9.Noisetrade:This site has gobs of free music. Tag line: Free music from thousands of artists who would like to meet you. You can sample, listen online and request a download code. If you like what you hear, you have several opportunities to leave tips for the artists. I have found this a great avenue for discovering new music to get me out of my listening ruts. There is a limit to the number of downloads per day (something like 8 or 10? not very limiting really).
10. Word Porn: I love obscure and interesting words. This site has many that I never heard of or even imagined existed!
I’d love to hear about some of YOUR favorite places to browse around on the web. Please share!
Sometimes the strangest things strike me as possible blog post material. I usually don’t have any trouble coming up with ideas to write about. I have 23 drafts sitting in my post area waiting for my time, energy and interest to gel at the same perfect moment in order to complete them.
Maybe I’m too opinionated or maybe I am a deep thinker. But I think my ability to think creatively stems from being a curious person.
Very early in my elementary school years, I realized I needed to work at keeping myself interested in learning. Listening to other students read out loud sometimes felt like torture! I learned how to read ahead while keeping one ear alert for my name (and for where the reader was).
Some things, like spelling for instance, came easily to me. I understand that spelling is difficult for some, but my difficulty came in trying to remember to do the workbook because I already knew how to spell all the words! But I digress.
This desire to learn more, to expand knowledge, to ask “why?” — is why I’m enjoying writing blog posts so much. I can find out more about things that interest me, making connections and discoveries along the way — and then put it out into the blogosphere for other curious souls to enjoy and discover.
This is how the topic of “tags” inspired a blog post.

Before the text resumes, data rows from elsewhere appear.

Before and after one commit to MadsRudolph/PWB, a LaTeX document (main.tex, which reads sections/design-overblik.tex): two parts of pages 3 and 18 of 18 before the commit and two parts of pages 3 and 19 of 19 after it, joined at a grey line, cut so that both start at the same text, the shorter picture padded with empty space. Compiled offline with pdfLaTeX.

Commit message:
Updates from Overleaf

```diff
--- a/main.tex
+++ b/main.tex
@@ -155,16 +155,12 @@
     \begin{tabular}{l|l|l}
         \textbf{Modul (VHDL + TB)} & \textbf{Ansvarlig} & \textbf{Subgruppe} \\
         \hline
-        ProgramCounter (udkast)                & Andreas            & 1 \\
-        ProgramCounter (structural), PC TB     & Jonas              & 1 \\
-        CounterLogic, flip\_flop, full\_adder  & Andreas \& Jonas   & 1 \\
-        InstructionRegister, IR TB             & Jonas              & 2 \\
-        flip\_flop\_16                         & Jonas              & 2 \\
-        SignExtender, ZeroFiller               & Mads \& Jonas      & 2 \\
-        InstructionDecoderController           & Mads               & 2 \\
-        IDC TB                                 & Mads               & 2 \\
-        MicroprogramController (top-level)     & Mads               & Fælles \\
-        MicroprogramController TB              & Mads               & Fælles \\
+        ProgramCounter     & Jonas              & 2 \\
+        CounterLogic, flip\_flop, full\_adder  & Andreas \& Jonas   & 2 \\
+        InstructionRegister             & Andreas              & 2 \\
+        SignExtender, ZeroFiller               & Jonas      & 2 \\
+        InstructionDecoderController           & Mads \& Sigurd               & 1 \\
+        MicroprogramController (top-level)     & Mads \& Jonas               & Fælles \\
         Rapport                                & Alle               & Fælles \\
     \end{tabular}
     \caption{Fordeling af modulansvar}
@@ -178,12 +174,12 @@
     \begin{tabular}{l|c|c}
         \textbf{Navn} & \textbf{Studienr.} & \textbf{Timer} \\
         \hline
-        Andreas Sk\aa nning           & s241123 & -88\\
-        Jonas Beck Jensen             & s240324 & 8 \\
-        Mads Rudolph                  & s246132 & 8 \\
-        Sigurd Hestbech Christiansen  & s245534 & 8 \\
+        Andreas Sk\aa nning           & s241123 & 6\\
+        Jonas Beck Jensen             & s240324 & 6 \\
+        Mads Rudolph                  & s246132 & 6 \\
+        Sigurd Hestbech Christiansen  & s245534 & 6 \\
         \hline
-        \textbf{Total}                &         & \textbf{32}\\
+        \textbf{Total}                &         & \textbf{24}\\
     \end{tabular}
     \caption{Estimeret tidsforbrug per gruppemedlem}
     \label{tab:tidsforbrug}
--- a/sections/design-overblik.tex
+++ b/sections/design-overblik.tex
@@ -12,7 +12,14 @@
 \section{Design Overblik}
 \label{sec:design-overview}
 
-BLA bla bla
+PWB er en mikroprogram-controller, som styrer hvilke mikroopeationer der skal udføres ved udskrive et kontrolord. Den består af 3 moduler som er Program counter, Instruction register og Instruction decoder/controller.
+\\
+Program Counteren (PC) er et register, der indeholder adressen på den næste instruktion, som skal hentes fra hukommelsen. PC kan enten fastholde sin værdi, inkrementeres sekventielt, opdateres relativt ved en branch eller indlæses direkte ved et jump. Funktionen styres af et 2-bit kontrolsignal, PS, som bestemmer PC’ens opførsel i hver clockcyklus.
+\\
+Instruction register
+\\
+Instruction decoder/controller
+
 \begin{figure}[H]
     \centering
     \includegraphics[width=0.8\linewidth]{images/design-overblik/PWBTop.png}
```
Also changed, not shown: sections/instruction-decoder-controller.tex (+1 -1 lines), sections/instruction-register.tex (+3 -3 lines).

I often look at the Daily Prompt Challenges (both writing and photography). I also read many of the “how to” posts from wordpress.com if I have time. In one of these I found a list of the most popular wordpress.com tags:
I don’t know if this idea was part of the article or if it is mine but here it is: Use new tags to break out of your writing rut and/or comfort zone.
For example, here are several tags I do not believe I have yet used in The Tromp Queen posts (and are not very likely to use much): Featured, Lifestyle, National, News & Gossip, Shows, Subject, Syndicated Local, Technology, Truth & Rumors, TV, Watch & listen.
I noticed there are several “general” tags: Blog, Blogs, Thoughts, Musings, Random, Opinion.
I also noticed many tags that I DO use quite often: Art, Beauty, Faith, Family, Friends, Love, Life, MUSIC, Photography, Quotes, Poems, Poetry, Recipes.
If font size is a clue to popularity, then NEWS is the most popular wordpress.com tag followed closely by Music, Top Stories, Photography, Travel, Holidayguide and Life.
One tag sparked my curiosity: Yolanda Adams. (You can follow the link to find out who she is and what she has to say!)
Also, I never considered tagging my posts with “2013.” Huh. I’m not sure why that would be helpful.
While I’m on the topic of breaking out of comfort zones and ruts — consider using the media gallery (Zemanta) and recommended related articles as you are writing (look off to the right and down a bit where it says “recommendations”).
I have found that these tools often lead me to interesting topics. I also seem to gather new followers and readers when I use the related articles feature. I always click-through to read the article before I “click to insert” to be sure that it really is something relevant that I want to share with my readers. Some article suggestions are completely off the track and/or poorly written.
I would love to hear YOUR ideas for breaking out of ruts and for expanding writing horizons. Please share your ideas in a comment.